For generations of American artists watercolor has been a medium of innovation and experimentation. While the styles and subjects of the work have changed dramatically over the century — from vibrant floral still lifes and radiant landscapes to surrealistic fantasies and immersive abstract works — the medium’s unique ability to capture light has been the consistent through line.
This summer, the Harvard Art Museums are presenting over 100 years of watercolor paintings. American Watercolors, 1880–1990: Into the Light, on display through August 13, 2023, in Cambridge, Massachusetts, showcases more than 100 watercolors by over 50 well-known and historically underrepresented artists selected from the museums’ deep and diverse holdings — “a rare opportunity because of the light-sensitive nature of these works,” organizers write.

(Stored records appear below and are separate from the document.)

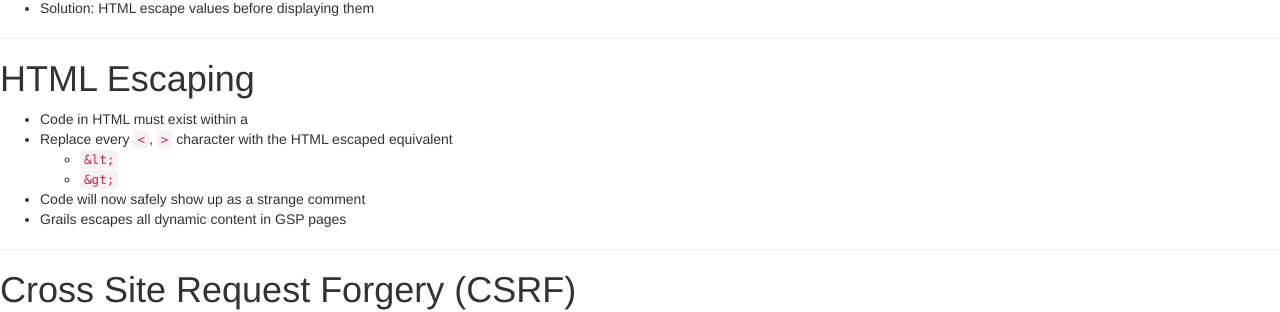
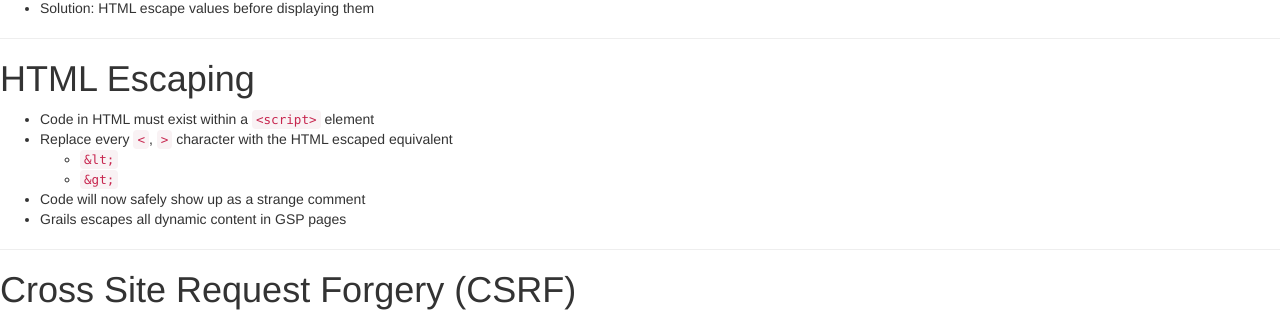
Before and after one commit to mikecalvo/mikecalvo.github.io, a Jekyll site: the page built from msse/notes/security/index.md, in a window 1280 px wide and 900 px high, scrolled down 1570 px. Shown: the part 149-461 px from the top of the window. Built offline with Jekyll 4.4.1, drawn with Linux system fonts in a browser that asks for light colours.

Commit message:
security fix

```diff
--- a/msse/notes/security/index.md
+++ b/msse/notes/security/index.md
@@ -74,7 +74,7 @@ layout: default
 
 ---
 # HTML Escaping
-- Code in HTML must exist within a <script> element
+- Code in HTML must exist within a `<script>` element
 - Replace every `<`, `>` character with the HTML escaped equivalent
   - `&lt;`
   - `&gt;`
```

“This is a different presentation of watercolors and an unusually broad one,” said exhibition co-curator Joachim Homann. “There are the masterpieces by Winslow Homer, John Singer Sargent, and John La Farge that have endeared the medium to us, but there are many artists over subsequent decades who have engaged with watercolors, who came to the medium from different angles, different backgrounds, some of them with academic training and others as amateurs, who are also included.”
The installation presents the work in roughly chronological order, beginning with rarely seen works by 19th-century artists such as Winslow Homer, John La Farge, John Singer Sargent, and Fidelia Bridges, then extending to the generation of celebrated modern artists, including John Marin, Edward Hopper, Jane Peterson, and Charles Burchfield. Mid-century experiments by Mark Rothko, Beauford Delaney, Philip Guston, and Dorothy Dehner attest to the potency of the medium for artists working abstractly. Provocative and powerful works by Sol LeWitt, Richard Foster Yarde, Hannah Wilke, and Richard Tuttle, among others round out the exhibition. Along the way, watercolors by Bill Traylor and Zelda Fitzgerald demonstrate that artists did not have to be trained professionals to do important work. Pavel Tchelitchew, Alfonso Ossorio, Eva Hesse, and George Grosz are some of the many artists born abroad who immigrated to the United States in the 20th century and went on to change the face of American art.
The exhibit also includes a recently acquired complete watercolor kit, c. 1863–81, from Winsor & Newton, as well as some of John Singer Sargent’s own watercolor tubes, brushes, and a scraper. Sealing-wax sticks from Alfonso Ossorio’s studio are also included.
“Watercolor is a medium that allows us to tell a richer and more complex story of American art, and we are very proud to present a cross-section through a collection that is very dynamic and that has grown in the process of preparing this exhibition,” said Homann.
Today, watercolor is celebrated and practiced by top artists around the world. Join the party at next year’s Watercolor Live!